WHAT YOU SHOULD DO. What is needed is the complete listing, repeated exactly.

━━━━━ SUPPLIED ENTRIES

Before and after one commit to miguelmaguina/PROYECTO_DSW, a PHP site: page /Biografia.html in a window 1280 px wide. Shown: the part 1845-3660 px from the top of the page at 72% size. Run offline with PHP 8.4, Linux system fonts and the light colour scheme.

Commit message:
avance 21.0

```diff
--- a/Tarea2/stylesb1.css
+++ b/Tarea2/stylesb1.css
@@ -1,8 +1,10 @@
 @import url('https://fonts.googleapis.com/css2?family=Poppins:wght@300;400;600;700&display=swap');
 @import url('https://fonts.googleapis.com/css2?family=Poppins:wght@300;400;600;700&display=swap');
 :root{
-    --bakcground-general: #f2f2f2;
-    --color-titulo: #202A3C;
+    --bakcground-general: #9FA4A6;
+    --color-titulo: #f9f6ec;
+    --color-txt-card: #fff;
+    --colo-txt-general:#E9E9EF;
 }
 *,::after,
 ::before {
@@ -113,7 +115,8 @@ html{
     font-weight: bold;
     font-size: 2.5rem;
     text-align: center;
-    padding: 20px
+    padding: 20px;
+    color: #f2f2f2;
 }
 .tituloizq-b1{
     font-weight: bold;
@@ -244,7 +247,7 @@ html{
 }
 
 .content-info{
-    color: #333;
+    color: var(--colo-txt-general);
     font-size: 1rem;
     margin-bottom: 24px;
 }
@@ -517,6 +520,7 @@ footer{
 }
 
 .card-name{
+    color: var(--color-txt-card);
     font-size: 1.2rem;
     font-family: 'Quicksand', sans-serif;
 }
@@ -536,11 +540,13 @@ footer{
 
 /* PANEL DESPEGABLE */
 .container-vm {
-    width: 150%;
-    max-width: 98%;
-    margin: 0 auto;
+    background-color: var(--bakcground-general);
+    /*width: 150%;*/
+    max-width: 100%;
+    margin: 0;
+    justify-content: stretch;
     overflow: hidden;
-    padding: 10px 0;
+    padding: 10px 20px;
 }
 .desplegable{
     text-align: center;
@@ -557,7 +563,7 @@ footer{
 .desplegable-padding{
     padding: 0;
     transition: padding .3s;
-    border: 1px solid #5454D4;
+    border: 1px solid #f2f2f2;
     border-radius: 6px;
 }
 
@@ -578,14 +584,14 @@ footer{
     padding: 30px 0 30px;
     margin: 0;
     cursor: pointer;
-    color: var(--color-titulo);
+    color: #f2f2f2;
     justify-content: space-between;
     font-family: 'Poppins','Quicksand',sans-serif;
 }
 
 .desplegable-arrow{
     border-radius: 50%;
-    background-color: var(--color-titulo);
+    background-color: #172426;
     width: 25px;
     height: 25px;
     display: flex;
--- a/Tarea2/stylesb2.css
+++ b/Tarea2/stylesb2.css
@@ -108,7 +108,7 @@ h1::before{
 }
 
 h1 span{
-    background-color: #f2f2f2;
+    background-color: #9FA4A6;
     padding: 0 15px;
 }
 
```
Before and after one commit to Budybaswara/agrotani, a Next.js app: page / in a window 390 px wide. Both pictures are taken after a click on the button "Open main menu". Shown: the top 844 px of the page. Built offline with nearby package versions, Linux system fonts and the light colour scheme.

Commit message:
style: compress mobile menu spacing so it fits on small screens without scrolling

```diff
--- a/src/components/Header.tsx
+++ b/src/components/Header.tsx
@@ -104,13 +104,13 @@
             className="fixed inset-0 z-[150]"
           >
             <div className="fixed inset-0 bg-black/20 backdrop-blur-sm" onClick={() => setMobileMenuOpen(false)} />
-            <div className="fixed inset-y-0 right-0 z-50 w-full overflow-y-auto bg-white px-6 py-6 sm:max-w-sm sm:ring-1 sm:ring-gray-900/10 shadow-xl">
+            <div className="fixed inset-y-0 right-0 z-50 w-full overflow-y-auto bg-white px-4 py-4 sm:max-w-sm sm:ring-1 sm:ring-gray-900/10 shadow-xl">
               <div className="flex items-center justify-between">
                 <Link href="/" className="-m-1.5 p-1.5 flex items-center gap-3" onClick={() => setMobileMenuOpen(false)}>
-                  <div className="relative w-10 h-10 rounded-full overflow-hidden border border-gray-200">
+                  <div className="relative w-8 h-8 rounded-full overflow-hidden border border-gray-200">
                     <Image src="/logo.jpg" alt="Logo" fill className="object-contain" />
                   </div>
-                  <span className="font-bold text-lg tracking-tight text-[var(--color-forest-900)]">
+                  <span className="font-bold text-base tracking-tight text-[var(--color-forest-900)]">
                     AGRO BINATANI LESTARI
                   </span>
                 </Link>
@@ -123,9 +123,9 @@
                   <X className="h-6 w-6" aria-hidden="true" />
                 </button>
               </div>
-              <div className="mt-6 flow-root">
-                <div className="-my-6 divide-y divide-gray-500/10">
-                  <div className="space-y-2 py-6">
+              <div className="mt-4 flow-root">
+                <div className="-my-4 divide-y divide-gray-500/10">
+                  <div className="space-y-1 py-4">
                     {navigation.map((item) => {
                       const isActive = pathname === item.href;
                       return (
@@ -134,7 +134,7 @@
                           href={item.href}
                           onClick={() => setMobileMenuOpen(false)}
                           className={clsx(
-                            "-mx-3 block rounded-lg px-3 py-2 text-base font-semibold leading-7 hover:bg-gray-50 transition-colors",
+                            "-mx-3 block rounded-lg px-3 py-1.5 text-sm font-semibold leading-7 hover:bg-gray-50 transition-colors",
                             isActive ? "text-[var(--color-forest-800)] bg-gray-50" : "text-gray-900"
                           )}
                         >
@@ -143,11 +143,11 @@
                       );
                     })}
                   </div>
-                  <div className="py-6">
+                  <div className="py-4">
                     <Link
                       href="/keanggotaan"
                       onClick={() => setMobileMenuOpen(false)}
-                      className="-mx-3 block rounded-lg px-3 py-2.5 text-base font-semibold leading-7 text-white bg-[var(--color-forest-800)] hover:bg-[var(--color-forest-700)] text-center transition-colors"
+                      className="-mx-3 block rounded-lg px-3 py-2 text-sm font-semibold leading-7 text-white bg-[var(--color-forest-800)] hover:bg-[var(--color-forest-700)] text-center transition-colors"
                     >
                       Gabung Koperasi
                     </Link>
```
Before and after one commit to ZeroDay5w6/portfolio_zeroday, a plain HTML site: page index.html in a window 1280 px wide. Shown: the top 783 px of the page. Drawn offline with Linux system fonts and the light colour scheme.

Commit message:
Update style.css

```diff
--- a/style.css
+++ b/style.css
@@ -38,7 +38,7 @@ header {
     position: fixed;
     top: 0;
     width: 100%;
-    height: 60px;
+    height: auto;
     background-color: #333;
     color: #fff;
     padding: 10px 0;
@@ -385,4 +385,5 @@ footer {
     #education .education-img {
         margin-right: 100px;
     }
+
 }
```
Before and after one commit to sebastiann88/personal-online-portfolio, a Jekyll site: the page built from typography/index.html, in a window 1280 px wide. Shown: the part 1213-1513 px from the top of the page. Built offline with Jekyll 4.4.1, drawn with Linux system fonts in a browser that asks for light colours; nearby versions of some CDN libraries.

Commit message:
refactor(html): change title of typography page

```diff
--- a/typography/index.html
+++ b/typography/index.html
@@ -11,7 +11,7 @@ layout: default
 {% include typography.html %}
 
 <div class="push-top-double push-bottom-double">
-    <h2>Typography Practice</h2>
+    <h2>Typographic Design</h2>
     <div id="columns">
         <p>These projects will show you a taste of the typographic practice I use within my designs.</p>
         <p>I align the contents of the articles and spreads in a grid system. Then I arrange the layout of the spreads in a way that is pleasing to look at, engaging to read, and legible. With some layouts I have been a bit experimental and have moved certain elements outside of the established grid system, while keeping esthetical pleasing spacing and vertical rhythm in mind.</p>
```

━━━━━━━━━━

YOUR SOLUTION.
Before and after one commit to miguelmaguina/PROYECTO_DSW, a PHP site: page /Biografia.html in a window 1280 px wide. Shown: the part 1845-3660 px from the top of the page at 72% size. Run offline with PHP 8.4, Linux system fonts and the light colour scheme.

Commit message:
avance 21.0

```diff
--- a/Tarea2/stylesb1.css
+++ b/Tarea2/stylesb1.css
@@ -1,8 +1,10 @@
 @import url('https://fonts.googleapis.com/css2?family=Poppins:wght@300;400;600;700&display=swap');
 @import url('https://fonts.googleapis.com/css2?family=Poppins:wght@300;400;600;700&display=swap');
 :root{
-    --bakcground-general: #f2f2f2;
-    --color-titulo: #202A3C;
+    --bakcground-general: #9FA4A6;
+    --color-titulo: #f9f6ec;
+    --color-txt-card: #fff;
+    --colo-txt-general:#E9E9EF;
 }
 *,::after,
 ::before {
@@ -113,7 +115,8 @@ html{
     font-weight: bold;
     font-size: 2.5rem;
     text-align: center;
-    padding: 20px
+    padding: 20px;
+    color: #f2f2f2;
 }
 .tituloizq-b1{
     font-weight: bold;
@@ -244,7 +247,7 @@ html{
 }
 
 .content-info{
-    color: #333;
+    color: var(--colo-txt-general);
     font-size: 1rem;
     margin-bottom: 24px;
 }
@@ -517,6 +520,7 @@ footer{
 }
 
 .card-name{
+    color: var(--color-txt-card);
     font-size: 1.2rem;
     font-family: 'Quicksand', sans-serif;
 }
@@ -536,11 +540,13 @@ footer{
 
 /* PANEL DESPEGABLE */
 .container-vm {
-    width: 150%;
-    max-width: 98%;
-    margin: 0 auto;
+    background-color: var(--bakcground-general);
+    /*width: 150%;*/
+    max-width: 100%;
+    margin: 0;
+    justify-content: stretch;
     overflow: hidden;
-    padding: 10px 0;
+    padding: 10px 20px;
 }
 .desplegable{
     text-align: center;
@@ -557,7 +563,7 @@ footer{
 .desplegable-padding{
     padding: 0;
     transition: padding .3s;
-    border: 1px solid #5454D4;
+    border: 1px solid #f2f2f2;
     border-radius: 6px;
 }
 
@@ -578,14 +584,14 @@ footer{
     padding: 30px 0 30px;
     margin: 0;
     cursor: pointer;
-    color: var(--color-titulo);
+    color: #f2f2f2;
     justify-content: space-between;
     font-family: 'Poppins','Quicksand',sans-serif;
 }
 
 .desplegable-arrow{
     border-radius: 50%;
-    background-color: var(--color-titulo);
+    background-color: #172426;
     width: 25px;
     height: 25px;
     display: flex;
--- a/Tarea2/stylesb2.css
+++ b/Tarea2/stylesb2.css
@@ -108,7 +108,7 @@ h1::before{
 }
 
 h1 span{
-    background-color: #f2f2f2;
+    background-color: #9FA4A6;
     padding: 0 15px;
 }
 
```
Before and after one commit to Budybaswara/agrotani, a Next.js app: page / in a window 390 px wide. Both pictures are taken after a click on the button "Open main menu". Shown: the top 844 px of the page. Built offline with nearby package versions, Linux system fonts and the light colour scheme.

Commit message:
style: compress mobile menu spacing so it fits on small screens without scrolling

```diff
--- a/src/components/Header.tsx
+++ b/src/components/Header.tsx
@@ -104,13 +104,13 @@
             className="fixed inset-0 z-[150]"
           >
             <div className="fixed inset-0 bg-black/20 backdrop-blur-sm" onClick={() => setMobileMenuOpen(false)} />
-            <div className="fixed inset-y-0 right-0 z-50 w-full overflow-y-auto bg-white px-6 py-6 sm:max-w-sm sm:ring-1 sm:ring-gray-900/10 shadow-xl">
+            <div className="fixed inset-y-0 right-0 z-50 w-full overflow-y-auto bg-white px-4 py-4 sm:max-w-sm sm:ring-1 sm:ring-gray-900/10 shadow-xl">
               <div className="flex items-center justify-between">
                 <Link href="/" className="-m-1.5 p-1.5 flex items-center gap-3" onClick={() => setMobileMenuOpen(false)}>
-                  <div className="relative w-10 h-10 rounded-full overflow-hidden border border-gray-200">
+                  <div className="relative w-8 h-8 rounded-full overflow-hidden border border-gray-200">
                     <Image src="/logo.jpg" alt="Logo" fill className="object-contain" />
                   </div>
-                  <span className="font-bold text-lg tracking-tight text-[var(--color-forest-900)]">
+                  <span className="font-bold text-base tracking-tight text-[var(--color-forest-900)]">
                     AGRO BINATANI LESTARI
                   </span>
                 </Link>
@@ -123,9 +123,9 @@
                   <X className="h-6 w-6" aria-hidden="true" />
                 </button>
               </div>
-              <div className="mt-6 flow-root">
-                <div className="-my-6 divide-y divide-gray-500/10">
-                  <div className="space-y-2 py-6">
+              <div className="mt-4 flow-root">
+                <div className="-my-4 divide-y divide-gray-500/10">
+                  <div className="space-y-1 py-4">
                     {navigation.map((item) => {
                       const isActive = pathname === item.href;
                       return (
@@ -134,7 +134,7 @@
                           href={item.href}
                           onClick={() => setMobileMenuOpen(false)}
                           className={clsx(
-                            "-mx-3 block rounded-lg px-3 py-2 text-base font-semibold leading-7 hover:bg-gray-50 transition-colors",
+                            "-mx-3 block rounded-lg px-3 py-1.5 text-sm font-semibold leading-7 hover:bg-gray-50 transition-colors",
                             isActive ? "text-[var(--color-forest-800)] bg-gray-50" : "text-gray-900"
                           )}
                         >
@@ -143,11 +143,11 @@
                       );
                     })}
                   </div>
-                  <div className="py-6">
+                  <div className="py-4">
                     <Link
                       href="/keanggotaan"
                       onClick={() => setMobileMenuOpen(false)}
-                      className="-mx-3 block rounded-lg px-3 py-2.5 text-base font-semibold leading-7 text-white bg-[var(--color-forest-800)] hover:bg-[var(--color-forest-700)] text-center transition-colors"
+                      className="-mx-3 block rounded-lg px-3 py-2 text-sm font-semibold leading-7 text-white bg-[var(--color-forest-800)] hover:bg-[var(--color-forest-700)] text-center transition-colors"
                     >
                       Gabung Koperasi
                     </Link>
```
Before and after one commit to ZeroDay5w6/portfolio_zeroday, a plain HTML site: page index.html in a window 1280 px wide. Shown: the top 783 px of the page. Drawn offline with Linux system fonts and the light colour scheme.

Commit message:
Update style.css

```diff
--- a/style.css
+++ b/style.css
@@ -38,7 +38,7 @@ header {
     position: fixed;
     top: 0;
     width: 100%;
-    height: 60px;
+    height: auto;
     background-color: #333;
     color: #fff;
     padding: 10px 0;
@@ -385,4 +385,5 @@ footer {
     #education .education-img {
         margin-right: 100px;
     }
+
 }
```
Before and after one commit to sebastiann88/personal-online-portfolio, a Jekyll site: the page built from typography/index.html, in a window 1280 px wide. Shown: the part 1213-1513 px from the top of the page. Built offline with Jekyll 4.4.1, drawn with Linux system fonts in a browser that asks for light colours; nearby versions of some CDN libraries.

Commit message:
refactor(html): change title of typography page

```diff
--- a/typography/index.html
+++ b/typography/index.html
@@ -11,7 +11,7 @@ layout: default
 {% include typography.html %}
 
 <div class="push-top-double push-bottom-double">
-    <h2>Typography Practice</h2>
+    <h2>Typographic Design</h2>
     <div id="columns">
         <p>These projects will show you a taste of the typographic practice I use within my designs.</p>
         <p>I align the contents of the articles and spreads in a grid system. Then I arrange the layout of the spreads in a way that is pleasing to look at, engaging to read, and legible. With some layouts I have been a bit experimental and have moved certain elements outside of the established grid system, while keeping esthetical pleasing spacing and vertical rhythm in mind.</p>
```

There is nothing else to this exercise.